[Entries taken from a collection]
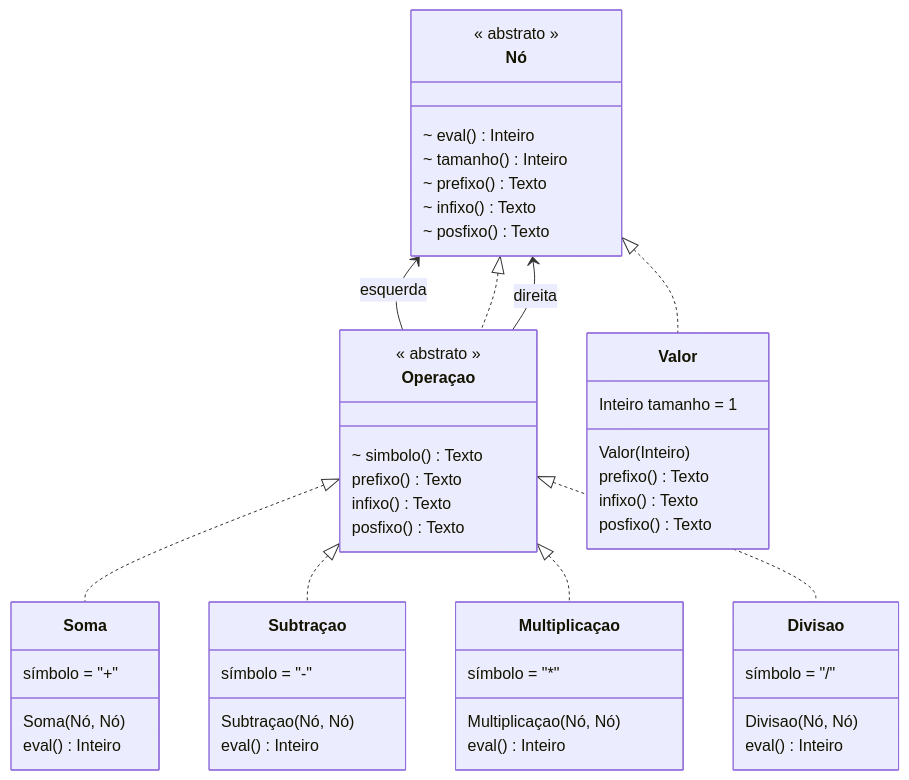
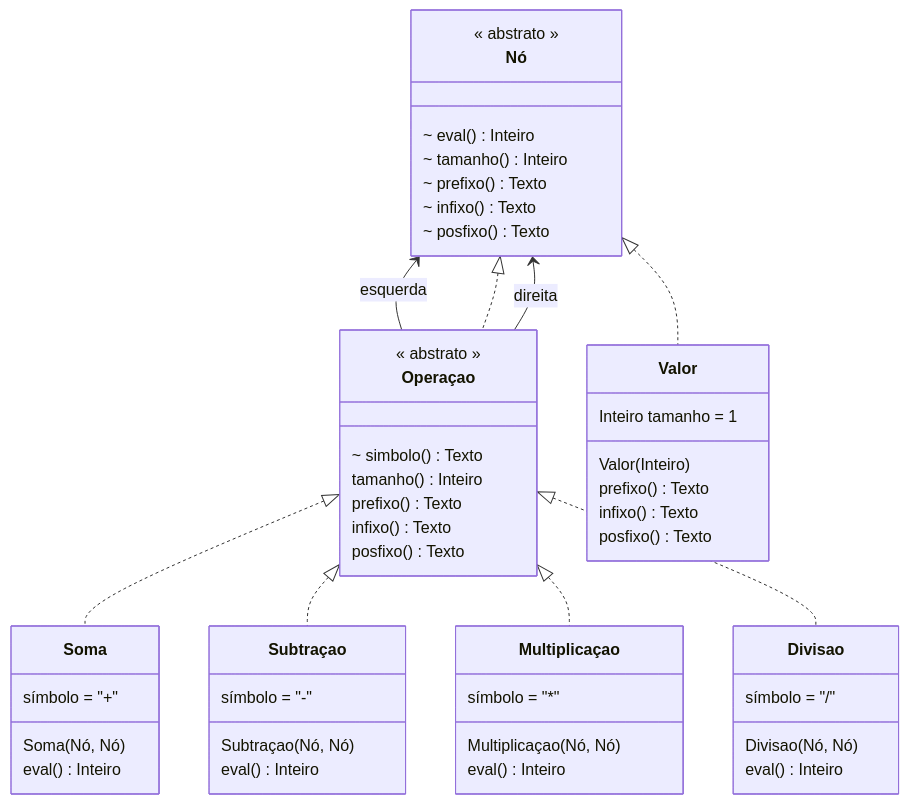
The second of 2 diagrams in 01-Arvore Binária de Expressão.md (lrlucena/gist-potigol), drawn with Mermaid before and after one commit. The commit also changed other lines of this file, not shown here.

````diff
--- a/01-Arvore Binária de Expressão.md
+++ b/01-Arvore Binária de Expressão.md
@@ -21,63 +37,64 @@
 ```mermaid
 classDiagram
     class Nó {
       << abstrato >>
       ~ eval() Inteiro
       ~ tamanho() Inteiro
       ~ prefixo() Texto
       ~ infixo() Texto
       ~ posfixo() Texto
     }
     
     class Operaçao {
       << abstrato >>
       ~ simbolo() Texto
+      tamanho() Inteiro
       prefixo() Texto
       infixo() Texto
       posfixo() Texto
     }
     
     Nó <-- Operaçao : esquerda
     Nó <|.. Operaçao
     Nó <-- Operaçao : direita
         
     Nó <|.. Valor
     
     class Soma {
       símbolo = "+"
       Soma(Nó, Nó)
       eval() Inteiro
     }
     
     class Subtraçao {
       símbolo = "-"
       Subtraçao(Nó, Nó)
       eval() Inteiro
     }
     
     class Multiplicaçao {
       símbolo = "*"
       Multiplicaçao(Nó, Nó)
       eval() Inteiro
     }
 
     class Divisao {
       símbolo = "/"
       Divisao(Nó, Nó)
       eval() Inteiro
     }
     
     Operaçao <|.. Soma
     Operaçao <|.. Subtraçao
     Operaçao <|.. Multiplicaçao
     Operaçao <|.. Divisao
     
     class Valor {
       Inteiro tamanho = 1
       Valor(Inteiro)
       prefixo() Texto
       infixo() Texto
       posfixo() Texto
     }
 
 ```
````
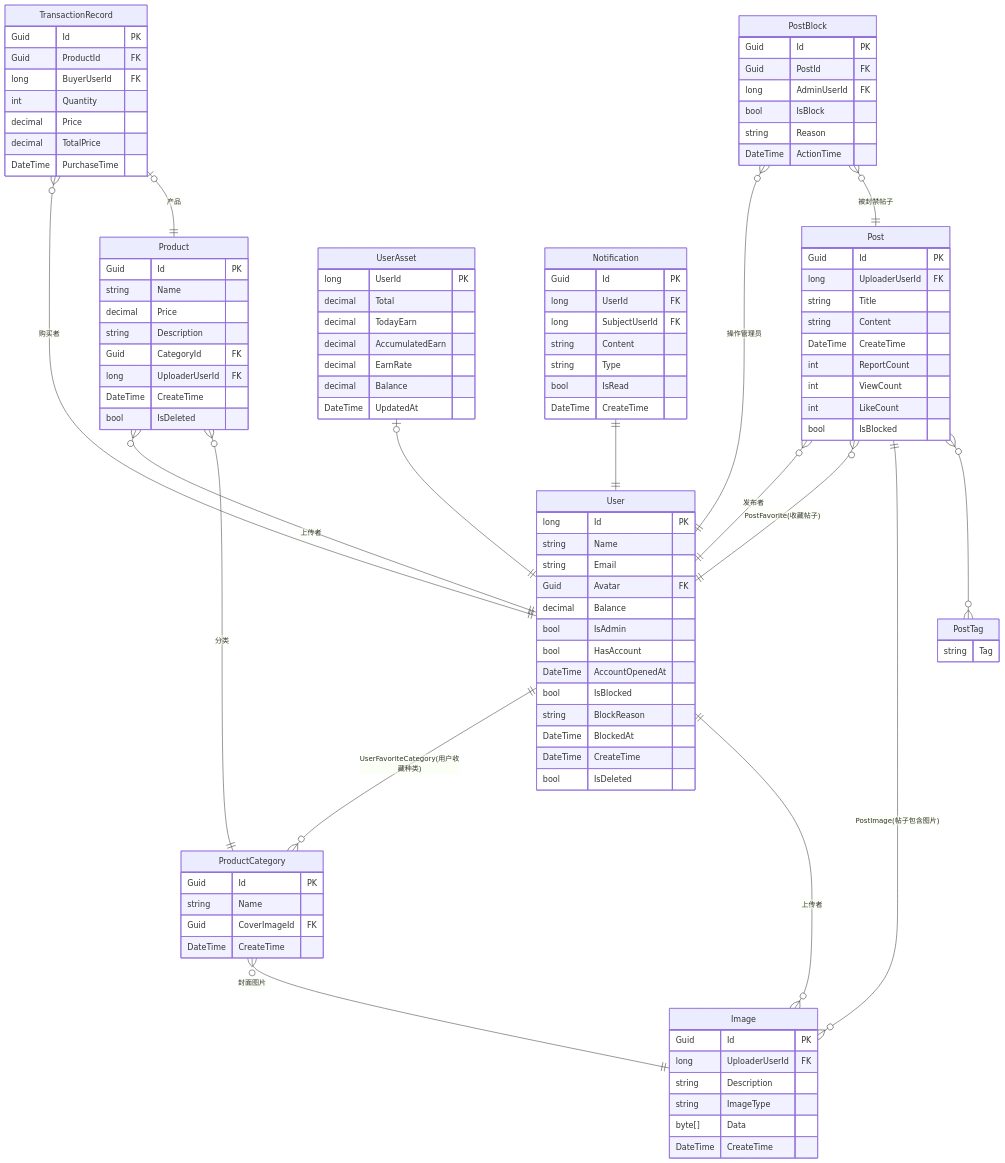
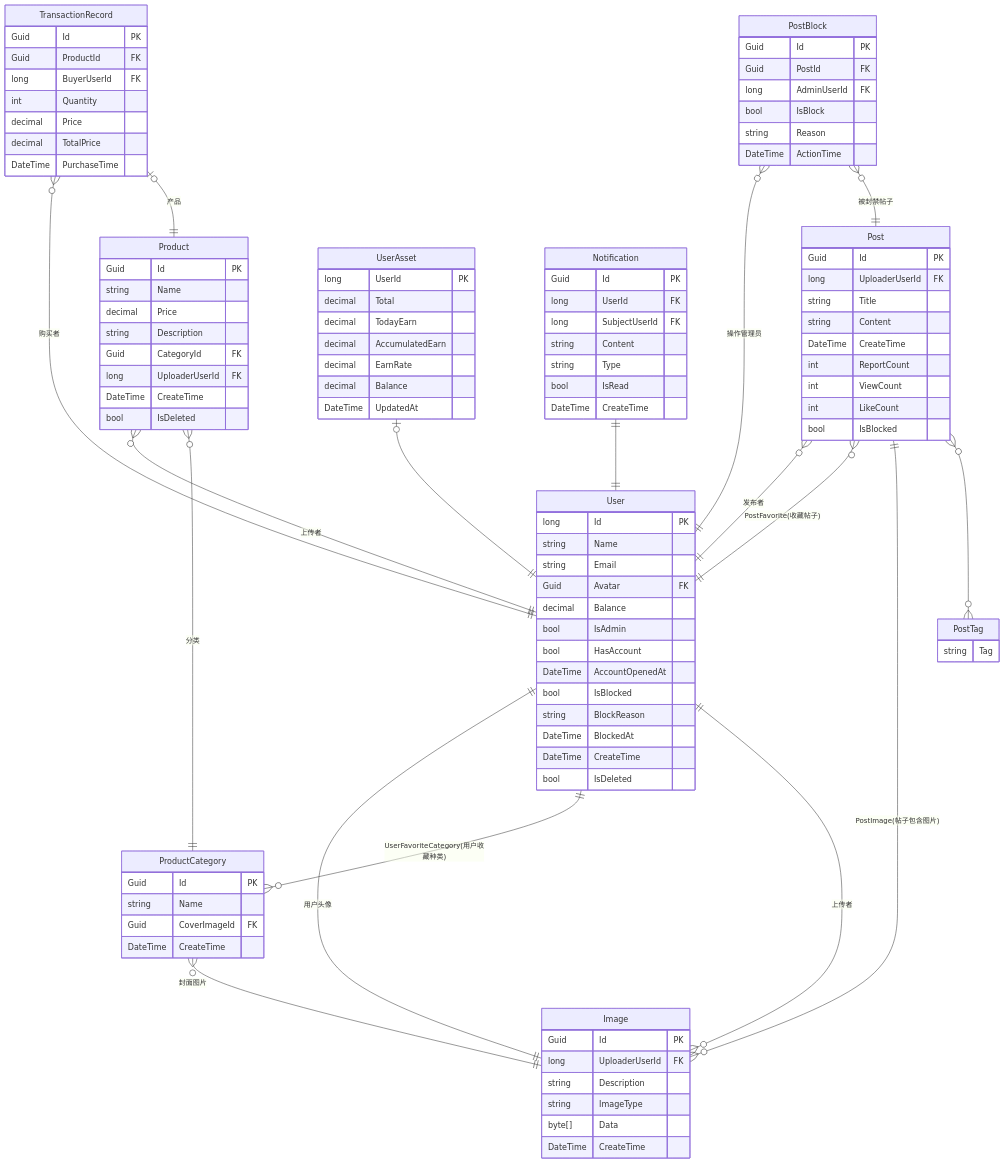
Before and after one commit to 57UU/southern_money: the ninth of 14 diagrams in report/report.md, drawn with Mermaid. The commit also changed 1 other file, not shown here.

```diff
--- a/report/report.md
+++ b/report/report.md
@@ -695,6 +695,8 @@
      Notification ||--|| User : ""
      PostBlock }o--|| User : "操作管理员"
      PostBlock }o--|| Post : "被封禁帖子"
+
+     User ||--|| Image : "用户头像"
      
      %% 多对多关系（关联表在线上）
      Post ||--o{ Image : "PostImage(帖子包含图片)"
```
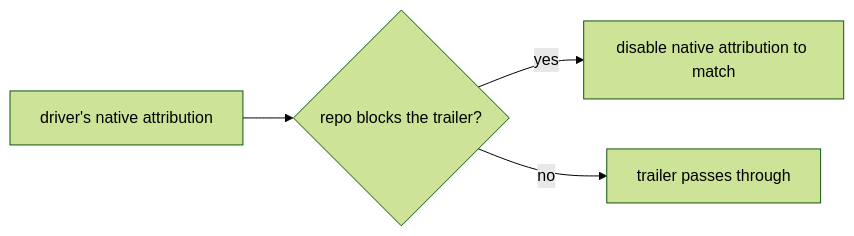
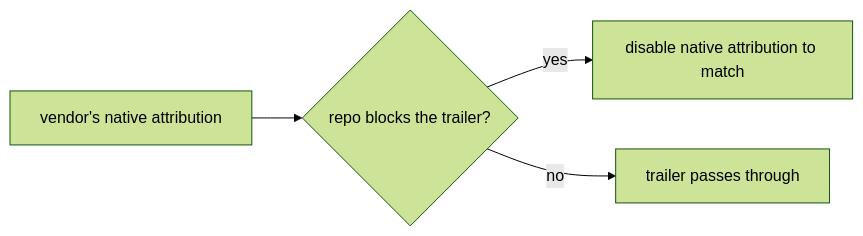
The tenth of 10 diagrams in docs/product/planes/hooks.md (infimalabs/spice-rust), drawn with Mermaid (forest theme) before and after one commit. The commit also changed other lines of this file and 71 other files, not shown here.

````diff
--- a/docs/product/planes/hooks.md
+++ b/docs/product/planes/hooks.md
@@ -224,6 +242,6 @@
 ```mermaid
 flowchart LR
-  D["driver's native attribution"] --> P{"repo blocks the trailer?"}
+  D["vendor's native attribution"] --> P{"repo blocks the trailer?"}
   P -- yes --> O["disable native attribution to match"]
   P -- no --> T["trailer passes through"]
 ```
````
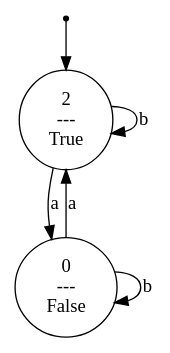
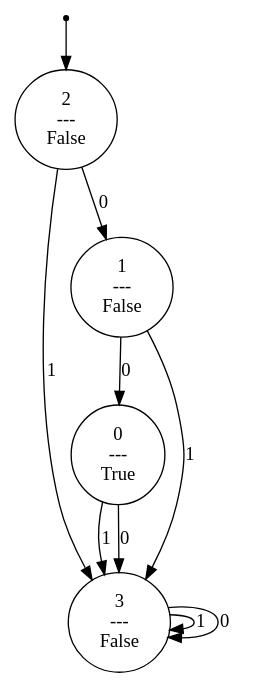
Before and after one commit to srnapls/history-rewards-for-pomdps: the diagram in code/dot/m1.dot, drawn with Graphviz. The commit also changed 26 other files, not shown here.

Commit message:
cleaned up code, internal pomdp is now complete in induced_pomdp. rewrote DFA::reduce(self) again, should work. Tested with sequences and regular expressions.

```diff
--- a/code/dot/m1.dot
+++ b/code/dot/m1.dot
@@ -1,10 +1,16 @@
 digraph G {
 0 [label="", shape=point];
-0 -> 2;
-1 [label="0\n---\nFalse"];
-1 -> 2  [label=a];
-1 -> 1  [label=b];
-2 [label="2\n---\nTrue"];
-2 -> 1  [label=a];
-2 -> 2  [label=b];
+0 -> 3;
+1 [label="0\n---\nTrue"];
+1 -> 4  [label=1];
+1 -> 4  [label=0];
+2 [label="1\n---\nFalse"];
+2 -> 4  [label=1];
+2 -> 1  [label=0];
+3 [label="2\n---\nFalse"];
+3 -> 4  [label=1];
+3 -> 2  [label=0];
+4 [label="3\n---\nFalse"];
+4 -> 4  [label=1];
+4 -> 4  [label=0];
 }
```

YOUR GOAL: Exactly reproduce each entry, but drop the pictures.

SOLUTION FOR THIS TASK:
The second of 2 diagrams in 01-Arvore Binária de Expressão.md (lrlucena/gist-potigol), drawn with Mermaid before and after one commit. The commit also changed other lines of this file, not shown here.

````diff
--- a/01-Arvore Binária de Expressão.md
+++ b/01-Arvore Binária de Expressão.md
@@ -21,63 +37,64 @@
 ```mermaid
 classDiagram
     class Nó {
       << abstrato >>
       ~ eval() Inteiro
       ~ tamanho() Inteiro
       ~ prefixo() Texto
       ~ infixo() Texto
       ~ posfixo() Texto
     }
     
     class Operaçao {
       << abstrato >>
       ~ simbolo() Texto
+      tamanho() Inteiro
       prefixo() Texto
       infixo() Texto
       posfixo() Texto
     }
     
     Nó <-- Operaçao : esquerda
     Nó <|.. Operaçao
     Nó <-- Operaçao : direita
         
     Nó <|.. Valor
     
     class Soma {
       símbolo = "+"
       Soma(Nó, Nó)
       eval() Inteiro
     }
     
     class Subtraçao {
       símbolo = "-"
       Subtraçao(Nó, Nó)
       eval() Inteiro
     }
     
     class Multiplicaçao {
       símbolo = "*"
       Multiplicaçao(Nó, Nó)
       eval() Inteiro
     }
 
     class Divisao {
       símbolo = "/"
       Divisao(Nó, Nó)
       eval() Inteiro
     }
     
     Operaçao <|.. Soma
     Operaçao <|.. Subtraçao
     Operaçao <|.. Multiplicaçao
     Operaçao <|.. Divisao
     
     class Valor {
       Inteiro tamanho = 1
       Valor(Inteiro)
       prefixo() Texto
       infixo() Texto
       posfixo() Texto
     }
 
 ```
````
Before and after one commit to 57UU/southern_money: the ninth of 14 diagrams in report/report.md, drawn with Mermaid. The commit also changed 1 other file, not shown here.

```diff
--- a/report/report.md
+++ b/report/report.md
@@ -695,6 +695,8 @@
      Notification ||--|| User : ""
      PostBlock }o--|| User : "操作管理员"
      PostBlock }o--|| Post : "被封禁帖子"
+
+     User ||--|| Image : "用户头像"
      
      %% 多对多关系（关联表在线上）
      Post ||--o{ Image : "PostImage(帖子包含图片)"
```
The tenth of 10 diagrams in docs/product/planes/hooks.md (infimalabs/spice-rust), drawn with Mermaid (forest theme) before and after one commit. The commit also changed other lines of this file and 71 other files, not shown here.

````diff
--- a/docs/product/planes/hooks.md
+++ b/docs/product/planes/hooks.md
@@ -224,6 +242,6 @@
 ```mermaid
 flowchart LR
-  D["driver's native attribution"] --> P{"repo blocks the trailer?"}
+  D["vendor's native attribution"] --> P{"repo blocks the trailer?"}
   P -- yes --> O["disable native attribution to match"]
   P -- no --> T["trailer passes through"]
 ```
````
Before and after one commit to srnapls/history-rewards-for-pomdps: the diagram in code/dot/m1.dot, drawn with Graphviz. The commit also changed 26 other files, not shown here.

Commit message:
cleaned up code, internal pomdp is now complete in induced_pomdp. rewrote DFA::reduce(self) again, should work. Tested with sequences and regular expressions.

```diff
--- a/code/dot/m1.dot
+++ b/code/dot/m1.dot
@@ -1,10 +1,16 @@
 digraph G {
 0 [label="", shape=point];
-0 -> 2;
-1 [label="0\n---\nFalse"];
-1 -> 2  [label=a];
-1 -> 1  [label=b];
-2 [label="2\n---\nTrue"];
-2 -> 1  [label=a];
-2 -> 2  [label=b];
+0 -> 3;
+1 [label="0\n---\nTrue"];
+1 -> 4  [label=1];
+1 -> 4  [label=0];
+2 [label="1\n---\nFalse"];
+2 -> 4  [label=1];
+2 -> 1  [label=0];
+3 [label="2\n---\nFalse"];
+3 -> 4  [label=1];
+3 -> 2  [label=0];
+4 [label="3\n---\nFalse"];
+4 -> 4  [label=1];
+4 -> 4  [label=0];
 }
```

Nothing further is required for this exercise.